Material to process »
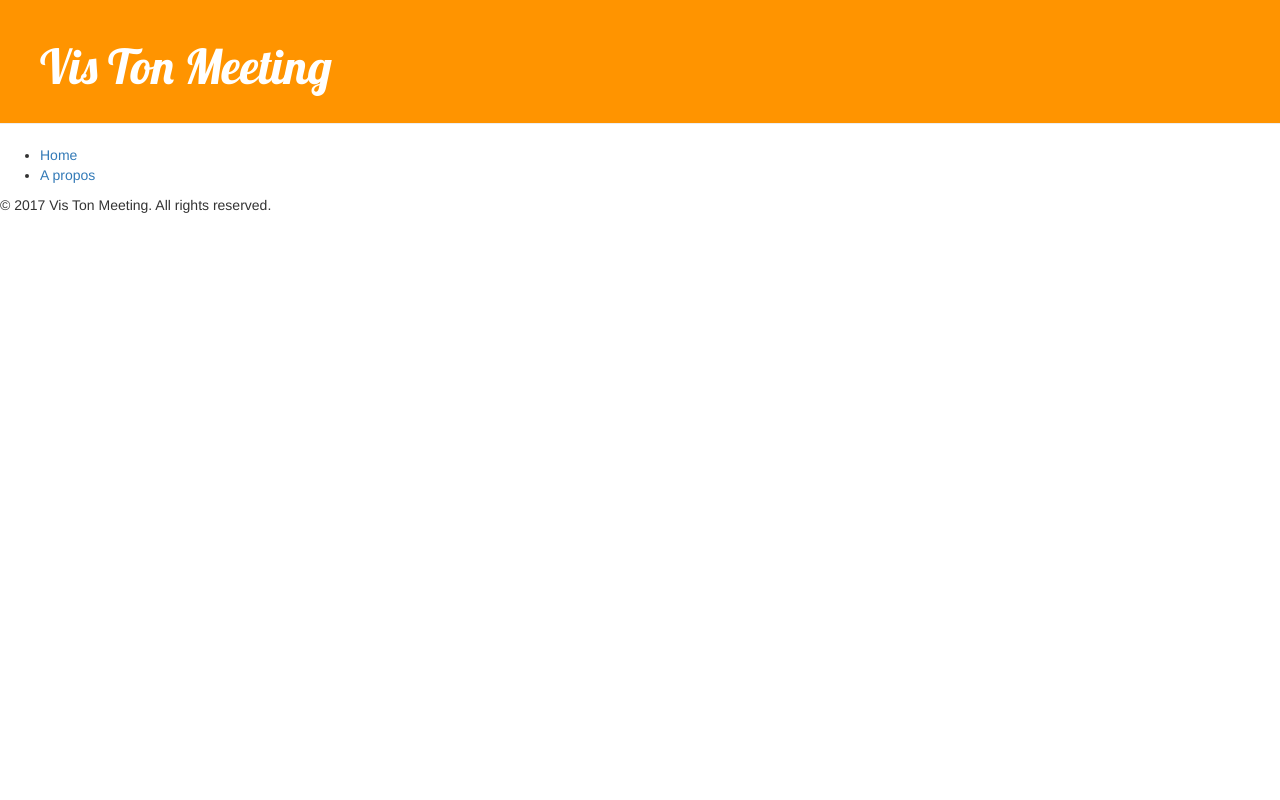
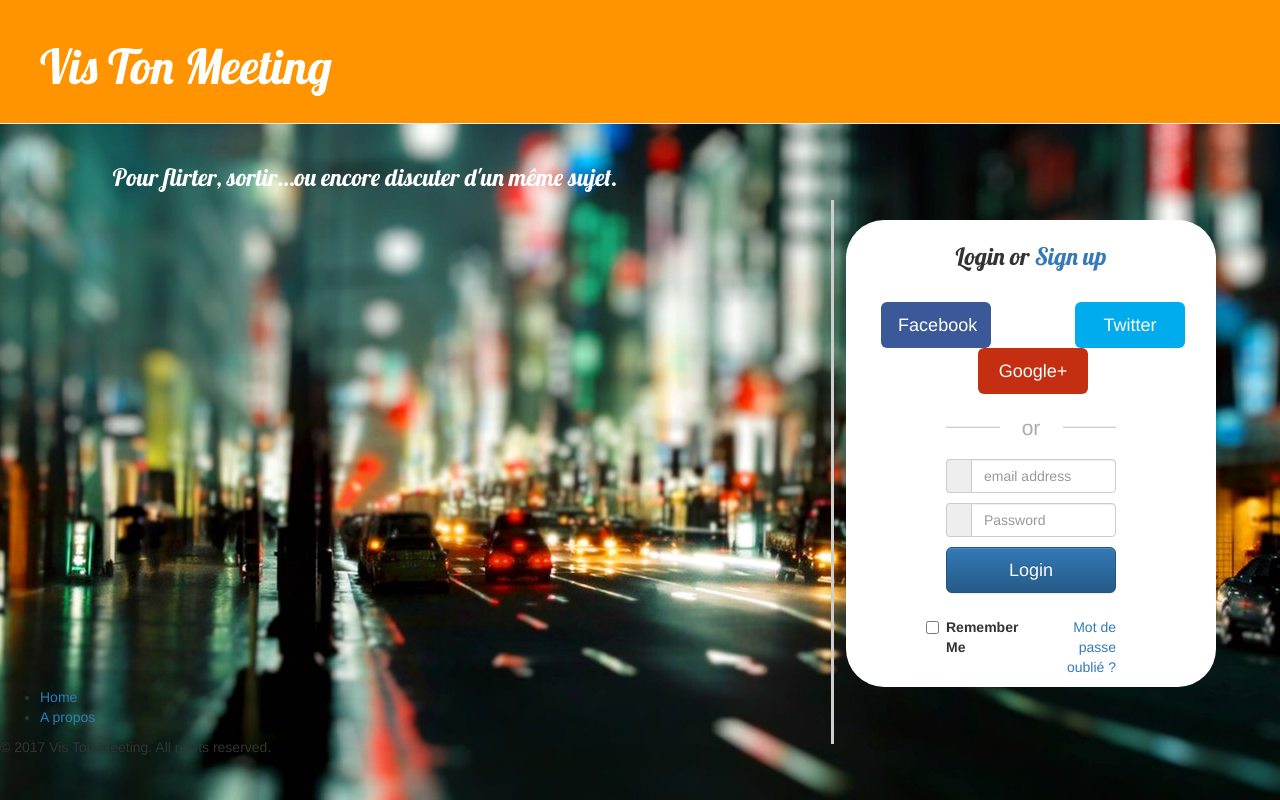
Before and after one commit to Mehdi66410/ArchiWeb, a Django app: page / in a window 1280 px wide. Run offline with Django 3.2, Linux system fonts and the light colour scheme; some libraries are stand-ins or nearby versions.

Commit message:
ajout sur accueil inscription

```diff
--- /dev/null
+++ b/socialnetwork/static/css/index.css
@@ -0,0 +1,115 @@
+.line{
+    width:3px;
+    height:100%;
+    position:absolute;
+    background-color: #cdcdcd;
+    margin:0;
+    padding:0;
+}
+.contour{
+    border-radius: 38px;
+
+    background-color: #fff;
+}
+body {
+    background: white url("images/fond_ecran.jpeg") no-repeat right bottom;
+}
+.cote_gauche{
+    text-align: center;
+    color: white;
+    font-size: 25px;
+    margin-left: -500%;
+    padding-left: 15px;
+
+}
+.container {
+    width: 400px;
+
+    padding-right: 15px;
+
+    padding-left: 15px;
+
+    margin-right: 5%;
+
+    margin-left: auto;
+
+}
+@media (min-width: 768px) {
+    .omb_row-sm-offset-3 div:first-child[class*="col-"] {
+        margin-left: 25%;
+    }
+    .col-sm-2{
+        width: 35%;
+
+    }
+}
+
+.omb_login .omb_authTitle {
+    text-align: center;
+    line-height: 300%;
+}
+
+.omb_login .omb_socialButtons a {
+    color: white; // In yourUse @body-bg
+    opacity:0.9;
+}
+.omb_login .omb_socialButtons a:hover {
+    color: white;
+    opacity:1;
+    width: 100px;
+}
+.omb_login .omb_socialButtons .omb_btn-facebook {
+    margin-left:-59%;
+
+    background: #3b5998;
+}
+.omb_login .omb_socialButtons .omb_btn-twitter {
+    margin-left:-10%;
+
+    background: #00aced;
+}
+.omb_login .omb_socialButtons .omb_btn-google {    margin-left:120%;
+
+    background: #c32f10;}
+
+
+.omb_login .omb_loginOr {
+    position: relative;
+    font-size: 1.5em;
+    color: #aaa;
+    margin-top: 1em;
+    margin-bottom: 1em;
+    padding-top: 0.5em;
+    padding-bottom: 0.5em;
+}
+.omb_login .omb_loginOr .omb_hrOr {
+    background-color: #cdcdcd;
+    height: 1px;
+    margin-top: 0px !important;
+    margin-bottom: 0px !important;
+}
+.omb_login .omb_loginOr .omb_spanOr {
+    display: block;
+    position: absolute;
+    left: 50%;
+    top: -0.6em;
+    margin-left: -1.5em;
+    background-color: white;
+    width: 3em;
+    text-align: center;
+}
+
+.omb_login .omb_loginForm .input-group.i {
+    width: 2em;
+}
+.omb_login .omb_loginForm  .help-block {
+    color: red;
+}
+
+
+@media (min-width: 768px) {
+    .omb_login .omb_forgotPwd {
+        text-align: right;
+        margin-top:10px;
+    }
+}
--- a/socialnetwork/templates/socialnetwork/index.html
+++ b/socialnetwork/templates/socialnetwork/index.html
@@ -1,5 +1,13 @@
+{% extends 'socialnetwork/base.html' %}
 
-{% extends 'socialnetwork/base.html' %}
+{# Load the tag library #}
+{% load bootstrap3 %}
+{% load bootstrap_ui_tags %}
+{# Load CSS and JavaScript #}
+{% bootstrap_css %}
+{% bootstrap_javascript %}
+{# Display django.contrib.messages as Bootstrap alerts #}
+{% load staticfiles %}
 {% block content %}
     {% for post in posts %}
         <div class="post">
@@ -10,4 +18,83 @@
             <p>{{ post.text|linebreaksbr }}</p>
         </div>
     {% endfor %}
+<link rel="stylesheet" href="{% static 'css/index.css' %}">
+
+<body>
+
+    <div class="cote_gauche">
+        <h3 class="omb_authTitle">Pour flirter, sortir…ou encore discuter d'un même sujet.</h3>
+    </div>
+
+    <div class="line"></div>
+
+    <div class="container">
+        <div class="contour">
+
+        <div class="omb_login">
+            <h3 class="omb_authTitle">Login or <a>Sign up</a></h3>
+            <div class="row omb_row-sm-offset-3 omb_socialButtons">
+                <div class="col-xs-4 col-sm-2">
+                    <a href="#" class="btn btn-lg btn-block omb_btn-facebook">
+                        <i class="fa fa-facebook visible-xs"></i>
+                        <span class="hidden-xs">Facebook</span>
+                    </a>
+                </div>
+                <div class="col-xs-4 col-sm-2">
+                    <a href="#" class="btn btn-lg btn-block omb_btn-twitter">
+                        <i class="fa fa-twitter visible-xs"></i>
+                        <span class="hidden-xs">Twitter</span>
+                    </a>
+                </div>
+                <div class="col-xs-4 col-sm-2">
+                    <a href="#" class="btn btn-lg btn-block omb_btn-google">
+                        <i class="fa fa-google-plus visible-xs"></i>
+                        <span class="hidden-xs">Google+</span>
+                    </a>
+                </div>
+            </div>
+
+            <div class="row omb_row-sm-offset-3 omb_loginOr">
+                <div class="col-xs-12 col-sm-6">
+                    <hr class="omb_hrOr">
+                    <span class="omb_spanOr">or</span>
+                </div>
+            </div>
+
+            <div class="row omb_row-sm-offset-3">
+                <div class="col-xs-12 col-sm-6">
+                    <form class="omb_loginForm" action="" autocomplete="off" method="POST">
+                        <div class="input-group">
+                            <span class="input-group-addon"><i class="fa fa-user"></i></span>
+                            <input type="text" class="form-control" name="username" placeholder="email address">
+                                </div>
+                        <span class="help-block"></span>
+
+                        <div class="input-group">
+                            <span class="input-group-addon"><i class="fa fa-lock"></i></span>
+                            <input  type="password" class="form-control" name="password" placeholder="Password">
+                                </div>
+                        <span class="help-block"> </span>
+
+                        <button class="btn btn-lg btn-primary btn-block" type="submit">Login</button>
+                    </form>
+                </div>
+            </div>
+            <div class="row omb_row-sm-offset-3">
+                <div class="col-xs-12 col-sm-3">
+                    <label class="checkbox">
+                        <input type="checkbox" value="remember-me">Remember Me
+                            </label>
+                </div>
+                <div class="col-xs-12 col-sm-3">
+                    <p class="omb_forgotPwd">
+                    <a href="#">Mot de passe oublié ?</a>
+                    </p>
+
+                </div>
+            </div>
+        </div>
+        </div>
+    </div>
+</body>
 {% endblock content %}
```
Also changed, not shown: socialnetwork/static/css/images/fond_ecran.jpeg (added).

What is expected »
Set down each entry above exactly as it appears. Omit the pictures.

Result for this exercise »
Before and after one commit to Mehdi66410/ArchiWeb, a Django app: page / in a window 1280 px wide. Run offline with Django 3.2, Linux system fonts and the light colour scheme; some libraries are stand-ins or nearby versions.

Commit message:
ajout sur accueil inscription

```diff
--- /dev/null
+++ b/socialnetwork/static/css/index.css
@@ -0,0 +1,115 @@
+.line{
+    width:3px;
+    height:100%;
+    position:absolute;
+    background-color: #cdcdcd;
+    margin:0;
+    padding:0;
+}
+.contour{
+    border-radius: 38px;
+
+    background-color: #fff;
+}
+body {
+    background: white url("images/fond_ecran.jpeg") no-repeat right bottom;
+}
+.cote_gauche{
+    text-align: center;
+    color: white;
+    font-size: 25px;
+    margin-left: -500%;
+    padding-left: 15px;
+
+}
+.container {
+    width: 400px;
+
+    padding-right: 15px;
+
+    padding-left: 15px;
+
+    margin-right: 5%;
+
+    margin-left: auto;
+
+}
+@media (min-width: 768px) {
+    .omb_row-sm-offset-3 div:first-child[class*="col-"] {
+        margin-left: 25%;
+    }
+    .col-sm-2{
+        width: 35%;
+
+    }
+}
+
+.omb_login .omb_authTitle {
+    text-align: center;
+    line-height: 300%;
+}
+
+.omb_login .omb_socialButtons a {
+    color: white; // In yourUse @body-bg
+    opacity:0.9;
+}
+.omb_login .omb_socialButtons a:hover {
+    color: white;
+    opacity:1;
+    width: 100px;
+}
+.omb_login .omb_socialButtons .omb_btn-facebook {
+    margin-left:-59%;
+
+    background: #3b5998;
+}
+.omb_login .omb_socialButtons .omb_btn-twitter {
+    margin-left:-10%;
+
+    background: #00aced;
+}
+.omb_login .omb_socialButtons .omb_btn-google {    margin-left:120%;
+
+    background: #c32f10;}
+
+
+.omb_login .omb_loginOr {
+    position: relative;
+    font-size: 1.5em;
+    color: #aaa;
+    margin-top: 1em;
+    margin-bottom: 1em;
+    padding-top: 0.5em;
+    padding-bottom: 0.5em;
+}
+.omb_login .omb_loginOr .omb_hrOr {
+    background-color: #cdcdcd;
+    height: 1px;
+    margin-top: 0px !important;
+    margin-bottom: 0px !important;
+}
+.omb_login .omb_loginOr .omb_spanOr {
+    display: block;
+    position: absolute;
+    left: 50%;
+    top: -0.6em;
+    margin-left: -1.5em;
+    background-color: white;
+    width: 3em;
+    text-align: center;
+}
+
+.omb_login .omb_loginForm .input-group.i {
+    width: 2em;
+}
+.omb_login .omb_loginForm  .help-block {
+    color: red;
+}
+
+
+@media (min-width: 768px) {
+    .omb_login .omb_forgotPwd {
+        text-align: right;
+        margin-top:10px;
+    }
+}
--- a/socialnetwork/templates/socialnetwork/index.html
+++ b/socialnetwork/templates/socialnetwork/index.html
@@ -1,5 +1,13 @@
+{% extends 'socialnetwork/base.html' %}
 
-{% extends 'socialnetwork/base.html' %}
+{# Load the tag library #}
+{% load bootstrap3 %}
+{% load bootstrap_ui_tags %}
+{# Load CSS and JavaScript #}
+{% bootstrap_css %}
+{% bootstrap_javascript %}
+{# Display django.contrib.messages as Bootstrap alerts #}
+{% load staticfiles %}
 {% block content %}
     {% for post in posts %}
         <div class="post">
@@ -10,4 +18,83 @@
             <p>{{ post.text|linebreaksbr }}</p>
         </div>
     {% endfor %}
+<link rel="stylesheet" href="{% static 'css/index.css' %}">
+
+<body>
+
+    <div class="cote_gauche">
+        <h3 class="omb_authTitle">Pour flirter, sortir…ou encore discuter d'un même sujet.</h3>
+    </div>
+
+    <div class="line"></div>
+
+    <div class="container">
+        <div class="contour">
+
+        <div class="omb_login">
+            <h3 class="omb_authTitle">Login or <a>Sign up</a></h3>
+            <div class="row omb_row-sm-offset-3 omb_socialButtons">
+                <div class="col-xs-4 col-sm-2">
+                    <a href="#" class="btn btn-lg btn-block omb_btn-facebook">
+                        <i class="fa fa-facebook visible-xs"></i>
+                        <span class="hidden-xs">Facebook</span>
+                    </a>
+                </div>
+                <div class="col-xs-4 col-sm-2">
+                    <a href="#" class="btn btn-lg btn-block omb_btn-twitter">
+                        <i class="fa fa-twitter visible-xs"></i>
+                        <span class="hidden-xs">Twitter</span>
+                    </a>
+                </div>
+                <div class="col-xs-4 col-sm-2">
+                    <a href="#" class="btn btn-lg btn-block omb_btn-google">
+                        <i class="fa fa-google-plus visible-xs"></i>
+                        <span class="hidden-xs">Google+</span>
+                    </a>
+                </div>
+            </div>
+
+            <div class="row omb_row-sm-offset-3 omb_loginOr">
+                <div class="col-xs-12 col-sm-6">
+                    <hr class="omb_hrOr">
+                    <span class="omb_spanOr">or</span>
+                </div>
+            </div>
+
+            <div class="row omb_row-sm-offset-3">
+                <div class="col-xs-12 col-sm-6">
+                    <form class="omb_loginForm" action="" autocomplete="off" method="POST">
+                        <div class="input-group">
+                            <span class="input-group-addon"><i class="fa fa-user"></i></span>
+                            <input type="text" class="form-control" name="username" placeholder="email address">
+                                </div>
+                        <span class="help-block"></span>
+
+                        <div class="input-group">
+                            <span class="input-group-addon"><i class="fa fa-lock"></i></span>
+                            <input  type="password" class="form-control" name="password" placeholder="Password">
+                                </div>
+                        <span class="help-block"> </span>
+
+                        <button class="btn btn-lg btn-primary btn-block" type="submit">Login</button>
+                    </form>
+                </div>
+            </div>
+            <div class="row omb_row-sm-offset-3">
+                <div class="col-xs-12 col-sm-3">
+                    <label class="checkbox">
+                        <input type="checkbox" value="remember-me">Remember Me
+                            </label>
+                </div>
+                <div class="col-xs-12 col-sm-3">
+                    <p class="omb_forgotPwd">
+                    <a href="#">Mot de passe oublié ?</a>
+                    </p>
+
+                </div>
+            </div>
+        </div>
+        </div>
+    </div>
+</body>
 {% endblock content %}
```
Also changed, not shown: socialnetwork/static/css/images/fond_ecran.jpeg (added).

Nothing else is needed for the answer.